Comparing finance today with finance of the past--the 1950s, say--what have we got?
- The CAPM and EMH
- Junk bonds and takeover artists--to the extent that what is going on is not some form of breach-of-trust
Payments is better--but "payments being better" doesn't increase but shrinks the share of finance in GDP. Security--the rule of law holds now, but the rule of law held in 1960, and my impression is that my mother right now has less knowledge of what risks she is running with her financial asset portfolio than my grandfather and his brothers had in the 1960s when they would sit outside in the Maine summertime eating lobster and pouring over the Wall Street Journal and Value Line.
But are people--really--more diversified? Certainly the shareholders of Citigroup were very surprised in 2008 to find out that their equity was a leveraged bet on the U.S. housing market on nothing else. And are incentives better aligned? Ditto. Are we providing better incentives for research in fundamentals? I would like to see some evidence "yes"--certainly if we were we should see ourselves making better capital-allocation decisions and thus seeing faster productivity growth, but if it is there, it isn't obvious.
Temporal mismatch is also better, but I, somewhat strangely, find this a source of worry…
Let me back up: On my way down here this morning, while walking to the Rockridge BART, I stopped at La Farine at 6233 College Ave. and bought coffee and a croissant. It was clear why I did this: I had generalized purchasing power in my pocket but neither coffee nor anything to eat; they had 40,000 calories of croissants and similar on display and there were only two of them, plus they had LD50 of coffee--and thus we had very different marginal rates of substitution, and it was a win-win transaction.
The only caveat is that croissants do not grow on trees in the environment of evolutionary adaptation. Evolution has not designed my pancreas to deliver the insulin spike needed to deal when the white flour of the croissant hits my bloodstream, and my internist tells me my pancreas has only a limited future life left--so as a left La Farine I reoptimized, took two bites, and threw the croissant to the pigeons.
How much of the temporal shifting activity that our modern financial system allows us is of the same order--things that are not really win-win utility-wise, but things that we would not do if we were in our right minds, or could figure out what our right minds are?
And there is the deeper problem. The exchange of coffee and croissants for cash is--if you are willing to accept the load on your pancreas--clearly win-win: a source of utility for both parties, as the commodities are dissimilar and endowments are dissimilar and marginal rates of substitution differ. But in finance it is only cash. How can marginal rates of substitution differ in cash-for-cash trades? Well, there is cash at different times--that is the temporal-shifting. There is cash in different states of the world--that is insurance and diversification. There is purchasing rule-of-law and agency--that is moral hazard.
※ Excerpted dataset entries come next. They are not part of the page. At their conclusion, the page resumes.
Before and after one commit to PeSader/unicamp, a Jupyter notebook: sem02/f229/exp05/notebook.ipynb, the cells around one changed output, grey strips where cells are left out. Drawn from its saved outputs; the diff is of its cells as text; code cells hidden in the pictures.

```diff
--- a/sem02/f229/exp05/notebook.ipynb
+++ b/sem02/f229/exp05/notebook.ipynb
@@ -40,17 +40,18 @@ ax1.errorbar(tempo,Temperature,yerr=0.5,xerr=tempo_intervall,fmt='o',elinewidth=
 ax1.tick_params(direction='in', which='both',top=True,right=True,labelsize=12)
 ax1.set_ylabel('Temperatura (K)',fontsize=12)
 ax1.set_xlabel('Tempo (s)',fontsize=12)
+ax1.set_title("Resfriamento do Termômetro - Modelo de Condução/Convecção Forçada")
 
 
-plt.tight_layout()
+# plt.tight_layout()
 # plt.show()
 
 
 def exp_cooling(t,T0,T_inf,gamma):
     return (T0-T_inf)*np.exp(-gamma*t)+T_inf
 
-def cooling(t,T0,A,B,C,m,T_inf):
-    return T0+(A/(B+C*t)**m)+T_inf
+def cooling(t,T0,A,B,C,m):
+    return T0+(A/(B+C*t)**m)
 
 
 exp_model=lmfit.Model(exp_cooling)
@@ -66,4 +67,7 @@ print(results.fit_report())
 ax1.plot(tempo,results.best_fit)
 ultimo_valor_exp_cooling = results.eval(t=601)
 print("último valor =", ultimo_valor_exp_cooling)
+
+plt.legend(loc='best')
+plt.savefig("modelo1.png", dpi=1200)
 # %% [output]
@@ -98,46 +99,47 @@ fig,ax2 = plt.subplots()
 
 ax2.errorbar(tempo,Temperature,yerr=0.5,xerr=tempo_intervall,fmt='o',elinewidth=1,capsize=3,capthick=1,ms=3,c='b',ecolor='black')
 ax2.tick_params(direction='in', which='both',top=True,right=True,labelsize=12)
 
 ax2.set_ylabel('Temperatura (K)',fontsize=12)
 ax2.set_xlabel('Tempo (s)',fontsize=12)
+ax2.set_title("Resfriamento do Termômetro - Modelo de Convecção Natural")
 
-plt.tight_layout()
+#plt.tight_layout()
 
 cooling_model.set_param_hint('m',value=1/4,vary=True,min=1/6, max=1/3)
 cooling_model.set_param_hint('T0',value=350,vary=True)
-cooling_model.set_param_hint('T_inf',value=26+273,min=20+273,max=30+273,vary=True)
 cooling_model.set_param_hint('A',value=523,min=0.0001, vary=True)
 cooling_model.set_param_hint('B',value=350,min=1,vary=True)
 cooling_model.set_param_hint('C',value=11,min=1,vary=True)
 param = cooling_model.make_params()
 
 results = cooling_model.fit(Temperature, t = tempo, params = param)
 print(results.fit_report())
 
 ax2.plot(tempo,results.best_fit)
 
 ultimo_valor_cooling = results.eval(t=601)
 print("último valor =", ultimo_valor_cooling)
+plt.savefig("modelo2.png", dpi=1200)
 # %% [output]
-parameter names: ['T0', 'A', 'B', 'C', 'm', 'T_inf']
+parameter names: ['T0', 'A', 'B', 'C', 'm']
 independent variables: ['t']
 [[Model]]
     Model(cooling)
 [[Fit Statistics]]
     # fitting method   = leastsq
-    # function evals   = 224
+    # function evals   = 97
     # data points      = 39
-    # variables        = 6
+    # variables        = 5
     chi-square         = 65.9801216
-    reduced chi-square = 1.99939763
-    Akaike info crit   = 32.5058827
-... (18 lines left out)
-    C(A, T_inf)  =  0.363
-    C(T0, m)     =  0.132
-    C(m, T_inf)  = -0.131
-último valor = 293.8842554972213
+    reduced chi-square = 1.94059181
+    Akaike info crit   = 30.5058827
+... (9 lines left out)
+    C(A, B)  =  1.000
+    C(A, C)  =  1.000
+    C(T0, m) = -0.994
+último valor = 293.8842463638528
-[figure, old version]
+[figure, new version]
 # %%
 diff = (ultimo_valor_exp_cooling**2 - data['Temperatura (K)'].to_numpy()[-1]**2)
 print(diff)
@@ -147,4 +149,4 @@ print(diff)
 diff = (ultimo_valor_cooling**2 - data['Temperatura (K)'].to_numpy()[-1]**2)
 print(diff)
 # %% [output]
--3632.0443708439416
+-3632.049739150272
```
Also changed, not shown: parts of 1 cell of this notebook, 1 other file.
But how many of the transactions we will see today are genuinely win-win transactions impelled by temporal substitution or insurance and diversification or matching incentives? And if any transaction isn't driven by those motives, then somebody is not in their right mind.
In general when conducting this kind of an assessment of the social value of a sector, we proceed by pointing out that everyone involved in the transaction is willing and that there is an absence of nonpecuniary externalities, and so we conclude that it must be a very good thing.
In finance, I don't think we can honestly and honorably do that. I think we have to, instead, look at the social goals that the sector is supposed to attain and the cost at which it purports to attain them. And thus I am much more pessimistic than the authors here.